The tenant's situation then raises questions about if his/her lease agreement remains in force but he/she will not be able to operate activities similar to the one covered by the franchise contract. In addition, even in the absence of a non-competition clause, a change of activity could require the landlord’s prior agreement. Without such a prior agreement from the landlord, the lessee could be accused of gross negligence, unless he/she could possibly demonstrate the landlord’s bad faith/abuse of rights. The situation of the ex-franchisee will therefore sometimes end up being uncomfortable.
Inapplicability to short-term leases
Based on the analysis of the structure of the Commercial Lease Act, it should also be noted that the above-mentioned amendments do not apply to leases concluded for a one-year period or less (except, in the case where the tenant remains in the premises at the end of the agreed period without opposition from the landlord, so that he/she occupies them for a total duration of more than one year).
The scale tips more (too much?) towards the franchisee tenant
The goal pursued by the Walloon legislator is very clear: the aim of the Regional Act is to protect the franchisee-tenant.
Nevertheless, the Council of State was quite critical in its advisory opinion on the preliminary draft of the Regional Act. In its view, the new changes only seem to privilege the interests of tenant-franchisees instead of those of landlord-franchisors, which could constitute a violation of the principle of proportionality.
The Walloon legislator did not really respond to these criticisms, and insisted merely on the legal certainty that the Regional Act would provide.
Conclusion: it is necessary to adapt the contracts used in Wallonia
The regionalisation of the Commercial Lease Act has direct and vital consequences for commercial partnership contracts and, consequently, for franchise contracts.
In this respect, the Walloon legislator clearly wanted to protect the franchisee: not only can he/she continue to operate the commercial premises after the end of the franchise agreement, but he/she will also be entitled, contrary to what was the case, to eviction damages if the franchisor also decides to terminate the lease agreement.
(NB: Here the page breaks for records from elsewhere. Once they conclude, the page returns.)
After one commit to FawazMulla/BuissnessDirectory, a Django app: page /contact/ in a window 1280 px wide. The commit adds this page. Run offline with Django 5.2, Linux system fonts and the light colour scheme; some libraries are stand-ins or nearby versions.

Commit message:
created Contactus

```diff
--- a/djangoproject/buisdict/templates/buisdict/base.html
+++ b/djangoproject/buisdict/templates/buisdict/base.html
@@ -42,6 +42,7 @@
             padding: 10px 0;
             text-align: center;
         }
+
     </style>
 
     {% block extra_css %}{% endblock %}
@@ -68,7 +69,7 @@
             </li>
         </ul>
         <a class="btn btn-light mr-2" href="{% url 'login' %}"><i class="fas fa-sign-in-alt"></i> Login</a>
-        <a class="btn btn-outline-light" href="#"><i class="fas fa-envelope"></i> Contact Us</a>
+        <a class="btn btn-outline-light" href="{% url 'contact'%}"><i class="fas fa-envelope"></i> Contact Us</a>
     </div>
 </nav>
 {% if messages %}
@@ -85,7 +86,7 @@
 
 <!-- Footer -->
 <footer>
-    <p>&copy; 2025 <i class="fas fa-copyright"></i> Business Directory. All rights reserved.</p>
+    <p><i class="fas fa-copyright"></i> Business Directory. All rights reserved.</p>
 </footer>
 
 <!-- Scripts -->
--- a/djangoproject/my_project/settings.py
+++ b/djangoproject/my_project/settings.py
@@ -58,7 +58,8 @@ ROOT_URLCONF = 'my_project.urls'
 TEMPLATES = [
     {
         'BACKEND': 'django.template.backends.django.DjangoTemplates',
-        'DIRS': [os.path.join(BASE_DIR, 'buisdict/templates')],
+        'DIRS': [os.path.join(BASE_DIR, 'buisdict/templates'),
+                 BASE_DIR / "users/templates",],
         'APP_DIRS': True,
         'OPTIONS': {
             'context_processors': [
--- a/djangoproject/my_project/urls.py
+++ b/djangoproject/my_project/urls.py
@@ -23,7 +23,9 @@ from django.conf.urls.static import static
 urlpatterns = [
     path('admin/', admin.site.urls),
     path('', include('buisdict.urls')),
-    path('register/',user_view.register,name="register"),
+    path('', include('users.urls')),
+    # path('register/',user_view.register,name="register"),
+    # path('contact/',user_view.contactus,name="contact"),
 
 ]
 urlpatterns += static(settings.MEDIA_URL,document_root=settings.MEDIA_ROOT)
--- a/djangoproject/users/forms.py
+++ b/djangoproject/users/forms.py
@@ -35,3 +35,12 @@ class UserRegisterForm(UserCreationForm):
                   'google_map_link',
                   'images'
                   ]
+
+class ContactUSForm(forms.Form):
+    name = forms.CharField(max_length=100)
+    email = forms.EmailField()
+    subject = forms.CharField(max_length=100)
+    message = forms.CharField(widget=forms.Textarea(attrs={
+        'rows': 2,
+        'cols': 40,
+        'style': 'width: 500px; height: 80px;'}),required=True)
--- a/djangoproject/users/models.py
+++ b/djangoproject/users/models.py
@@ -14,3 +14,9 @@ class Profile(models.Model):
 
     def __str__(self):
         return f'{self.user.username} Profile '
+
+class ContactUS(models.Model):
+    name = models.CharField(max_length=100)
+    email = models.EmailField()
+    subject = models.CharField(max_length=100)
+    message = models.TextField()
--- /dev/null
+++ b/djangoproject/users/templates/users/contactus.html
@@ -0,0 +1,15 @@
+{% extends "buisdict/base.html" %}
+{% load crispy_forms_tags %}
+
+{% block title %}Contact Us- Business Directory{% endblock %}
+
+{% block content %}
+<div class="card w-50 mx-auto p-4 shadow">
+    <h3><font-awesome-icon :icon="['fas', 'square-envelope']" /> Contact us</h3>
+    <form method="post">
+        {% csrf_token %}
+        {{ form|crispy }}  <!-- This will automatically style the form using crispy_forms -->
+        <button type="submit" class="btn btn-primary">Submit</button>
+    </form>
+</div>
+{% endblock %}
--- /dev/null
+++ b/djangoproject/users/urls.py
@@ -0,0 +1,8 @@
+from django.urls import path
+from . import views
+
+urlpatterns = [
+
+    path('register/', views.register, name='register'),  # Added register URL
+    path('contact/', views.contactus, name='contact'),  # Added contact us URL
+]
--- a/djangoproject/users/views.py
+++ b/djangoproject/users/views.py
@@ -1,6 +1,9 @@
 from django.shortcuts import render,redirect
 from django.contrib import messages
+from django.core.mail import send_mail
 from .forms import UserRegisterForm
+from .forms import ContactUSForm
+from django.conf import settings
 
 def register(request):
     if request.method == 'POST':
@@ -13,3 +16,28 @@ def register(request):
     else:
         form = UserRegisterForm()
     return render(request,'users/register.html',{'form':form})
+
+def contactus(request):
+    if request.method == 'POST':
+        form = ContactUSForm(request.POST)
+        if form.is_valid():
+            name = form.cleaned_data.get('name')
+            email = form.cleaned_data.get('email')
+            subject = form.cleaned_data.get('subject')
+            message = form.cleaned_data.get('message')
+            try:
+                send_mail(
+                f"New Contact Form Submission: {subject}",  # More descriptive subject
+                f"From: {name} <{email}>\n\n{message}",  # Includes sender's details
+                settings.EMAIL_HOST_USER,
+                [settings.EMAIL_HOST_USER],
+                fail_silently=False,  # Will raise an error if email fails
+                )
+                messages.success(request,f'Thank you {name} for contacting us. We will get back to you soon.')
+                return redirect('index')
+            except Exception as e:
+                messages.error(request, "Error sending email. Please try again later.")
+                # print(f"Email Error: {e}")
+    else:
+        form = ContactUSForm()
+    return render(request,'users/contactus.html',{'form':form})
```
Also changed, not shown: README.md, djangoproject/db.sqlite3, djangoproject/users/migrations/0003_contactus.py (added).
The main actors will have to be careful that the contracts they generally use in the Walloon Region take these new provisions into account, not to mention that they will also have to handle both separate regimes of the franchise agreement and the commercial lease agreement in a consistent and prudent manner.